**EXERCISE**
Return every line in the entries below where the word "next" shows up.

++++

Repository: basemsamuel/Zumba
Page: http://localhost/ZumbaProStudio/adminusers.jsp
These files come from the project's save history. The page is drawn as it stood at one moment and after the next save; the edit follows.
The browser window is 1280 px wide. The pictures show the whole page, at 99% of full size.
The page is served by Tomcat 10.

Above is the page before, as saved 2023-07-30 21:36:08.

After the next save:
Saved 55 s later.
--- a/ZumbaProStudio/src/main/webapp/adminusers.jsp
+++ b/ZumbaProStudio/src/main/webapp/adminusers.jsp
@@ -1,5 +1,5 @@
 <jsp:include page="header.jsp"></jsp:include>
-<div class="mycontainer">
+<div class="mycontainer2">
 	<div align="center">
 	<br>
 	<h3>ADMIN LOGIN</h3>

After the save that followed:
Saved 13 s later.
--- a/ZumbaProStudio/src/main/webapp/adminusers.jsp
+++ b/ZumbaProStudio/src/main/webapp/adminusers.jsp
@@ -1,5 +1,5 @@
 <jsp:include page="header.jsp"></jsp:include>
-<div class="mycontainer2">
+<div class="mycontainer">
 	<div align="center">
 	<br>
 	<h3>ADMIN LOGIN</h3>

++++

**ANSWER FOR THIS EXERCISE**
These files come from the project's save history. The page is drawn as it stood at one moment and after the next save; the edit follows.
After the next save:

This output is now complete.